Last year, the Imagination and Climate Futures Initiative at Arizona State University hosted the 2016 Climate Fiction Short Story Contest, inviting writers from around the world to submit speculative fiction stories exploring climate change, narrating a world in flux. We were thrilled to receive submissions from 67 different countries, and to publish 12 finalists in a digital anthology, Everything Change.

For the 2018 Climate Fiction Short Story Contest, we are broadening the scope, enthusiastically inviting submissions in all genres of short fiction, including speculative, realistic, literary, experimental, hybrid forms, and more. Climate change is so massive and sometimes so ineffable that we need all of the tools of narrative to adequately understand it and share stories and experiences about it.
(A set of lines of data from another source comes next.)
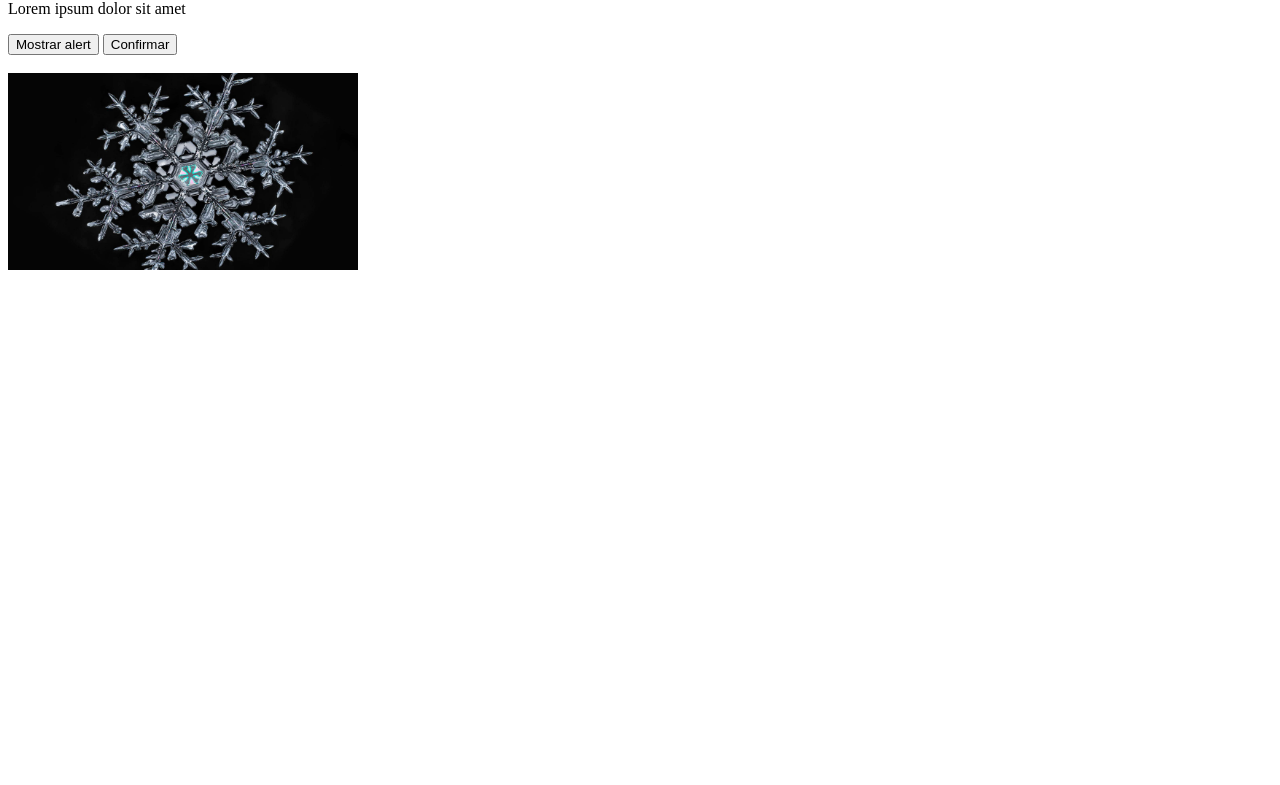
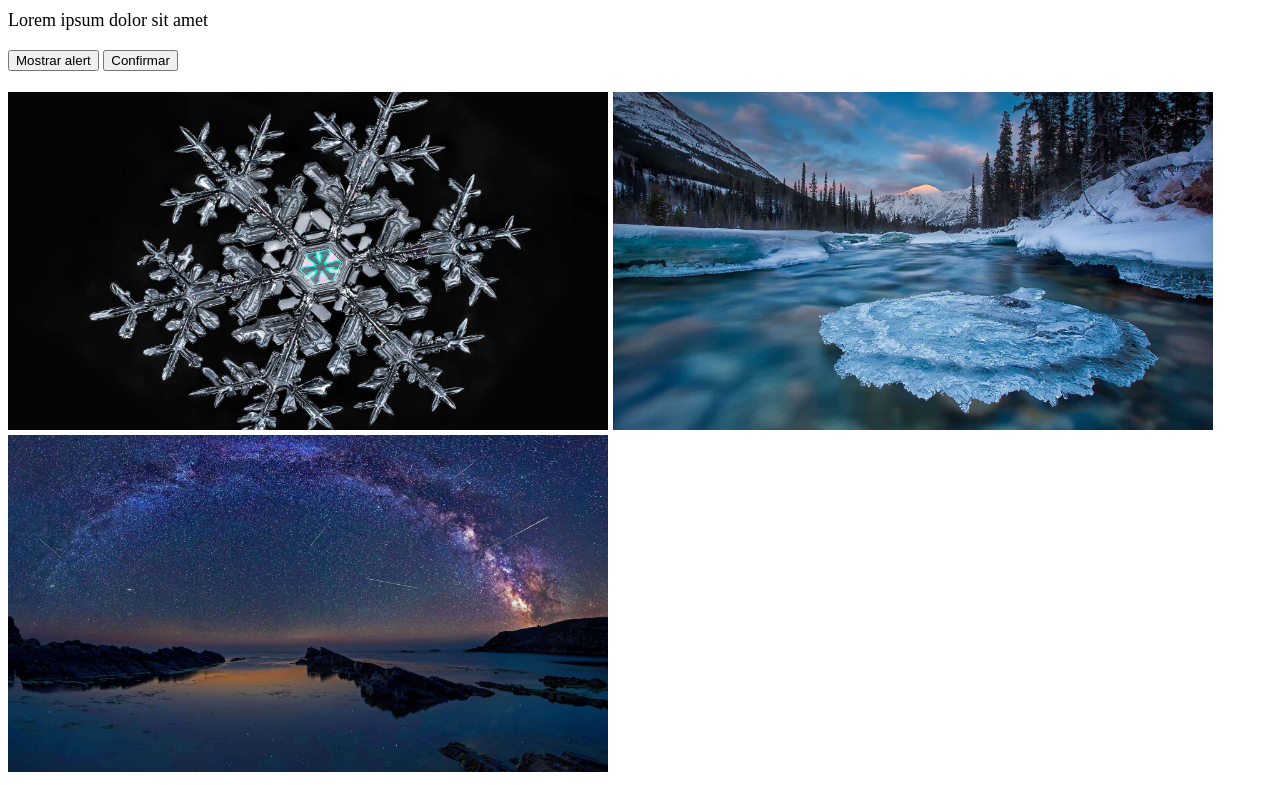
Before and after one commit to fdulises/fronilla, a plain HTML site: page mblightbox/index.html in a window 1280 px wide. Shown: the part 80-865 px from the top of the page. Before the commit the page ends 800 px from the top, so only its background shows below. Drawn offline with Linux system fonts and the light colour scheme.

Commit message:
paso dos finalizado

```diff
--- a/mblightbox/index.html
+++ b/mblightbox/index.html
@@ -6,6 +6,7 @@
     <meta name="viewport" content="width=device-width, initial-scale=1.0">
     <title>Document</title>
     <link rel="stylesheet" href="mblightbox.css">
+    <link rel="stylesheet" href="../theme/css/main.css">
 </head>
 <body>
     <h1>Lorem ipsum dolor sit amet</h1>
@@ -14,7 +15,9 @@
     <button id="showaconfirm" type="button">Confirmar</button>
     <section>
         <br>
-        <img src="../media/img/img1.jpg" width="350" alt="" class="singlelb">
+        <img src="../media/img/img1.jpg" width="600" alt="" class="singlelb">
+        <img src="../media/img/img2.jpg" width="600" alt="" class="singlelb">
+        <img src="../media/img/img3.jpg" width="600" alt="" class="singlelb">
     </section>
 
     <script>
--- a/mblightbox/mblightbox.js
+++ b/mblightbox/mblightbox.js
@@ -14,12 +14,16 @@ class mblightbox{
     remove = ()=> document.body.removeChild(this.container);
 
     //Metodo para abrir lightbox
-    show = ()=> this.container.classList.remove('mlb-hide');
+    show = ()=> {
+        this.container.classList.remove('mlb-hide');
+        document.body.style.overflow = 'hidden';
+    }
 
     //Metodo para cerrar lightbox
     hide = ()=>{
         /*setTimeout(()=>this.container.classList.add('mlb-hide'), 600);*/
         this.container.classList.add('mlb-hide');
+        document.body.style.overflow = 'auto';
     }
 
     //Metodo para agregar contenido al lightbox
@@ -61,29 +65,29 @@ class mblconfirm extends mblightbox{
         super(cont);
         this.container.querySelector('.mlb-close').addEventListener('click', this.hide);
         this.container.querySelector('.mlb-cancel').addEventListener('click', () => {
+            this.hide();
             param.action(false);
-            this.hide();
         });
         this.container.querySelector('.mlb-acept').addEventListener('click', () => {
+            this.hide();
             param.action(true);
-            this.hide();
         });
     }
 }
-class imglb extends mblightbox {
+class imglb{
     constructor(selector) {
         let els = document.querySelectorAll(selector);
-        /*els.forEach(t=>{
-            img1.addEventListener("click", myimglb.show);
-        });*/
-        let cont = `
-            <div class="imglbcont">
-            <button type="button" class="mlb-close">×</button>
-            <img src = "${els[0].src}">
-            </div>
-        `;
-        super(cont);
-        this.container.querySelector('.mlb-close').addEventListener('click', this.hide);
-        els[0].addEventListener("click", this.show);
+        els.forEach(t=>{
+            const mblbg = new mblightbox;
+            let cont = `
+                <div class="imglbcont">
+                <button type="button" class="mlb-close">×</button>
+                <img src="${t.src}">
+                </div>
+            `;
+            mblbg.setContent(cont);
+            mblbg.container.querySelector('.mlb-close').addEventListener('click', mblbg.hide);
+            t.addEventListener("click", mblbg.show);
+        });
     }
 }
--- /dev/null
+++ b/theme/css/main.css
@@ -0,0 +1,6 @@
+html{
+    font-size: 112.5%;
+}
+img{
+    max-width: 100%;
+}
```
The contest will once again be judged by science fiction legend Kim Stanley Robinson, award-winning author of many foundational works in climate fiction, along with other climate fiction experts from ASU.

The winning story will receive a $1,000 prize. Nine finalists will receive $50 each. The winner and finalists will be published in an online anthology, which will be free to download, read, and share.

The deadline for submission is February 28, 2018, with the finalists announced in summer 2018. All submissions must be received through our online submissions manager at


  1. Imagining Climate Futures: Your submission in some way should illustrate or explore the impact of climate change on humanity and/or the Earth, in the present or the near- or moderate-term future.
  2. Scientific Accuracy and Understanding: Your submission in some way should reflect current scientific knowledge about climate change, though you have full artistic freedom to exaggerate, embellish, and invent fictional conditions and situations.
  3. Climate Challenges, Human Responses: Your submission may illuminate and invite reflections on a climate-related challenge that individuals, communities, organizations, or societies face today, or might face in the near to moderate-term future. Examples include daily decisions and behaviors, policy-making and politics, strategy and planning, moral responsibility to the future, investment in R&D or technologies, and public health issues.


  1. Channel: All submissions must be received through our online submissions manager at to be considered for the contest. Submissions that are received through other channels will not be considered for publication. There is no entry fee.
  2. Volume: Each author may submit one piece of work to the contest.
  3. Length: Work must be less than or equal to 5000 words.
  4. Original Work, No Reprints: Submissions must be original work that has not been previously published in print or online.
  5. Language: While the presence of other languages in the text is acceptable, the majority of the work must be written in English.
  6. Genre: All genres, styles, or forms of short fiction will be considered. Academic reports or other examples of hard non-fiction will not be considered for publication.
  7. Blind: No identifying information should appear anywhere within the document. Our judging process will be blind: judges will not have access to any identifying information about the authors, including their names, places or origin, or ages.


Participants must be 18 years or older. U.S. and international submissions are welcome. ASU students and employees are welcome to participate.

Faculty and staff currently affiliated with the Virginia G. Piper Center for Creative Writing and the Center for Science and the Imagination at Arizona State University are ineligible for consideration or publication.

Learn more about the 2016 contest

Everything Change is free to download, read, and share in PDF and EPUB formats here at the Imagination and Climate Futures website, and at the Apple iBooks and Kobo digital book stores.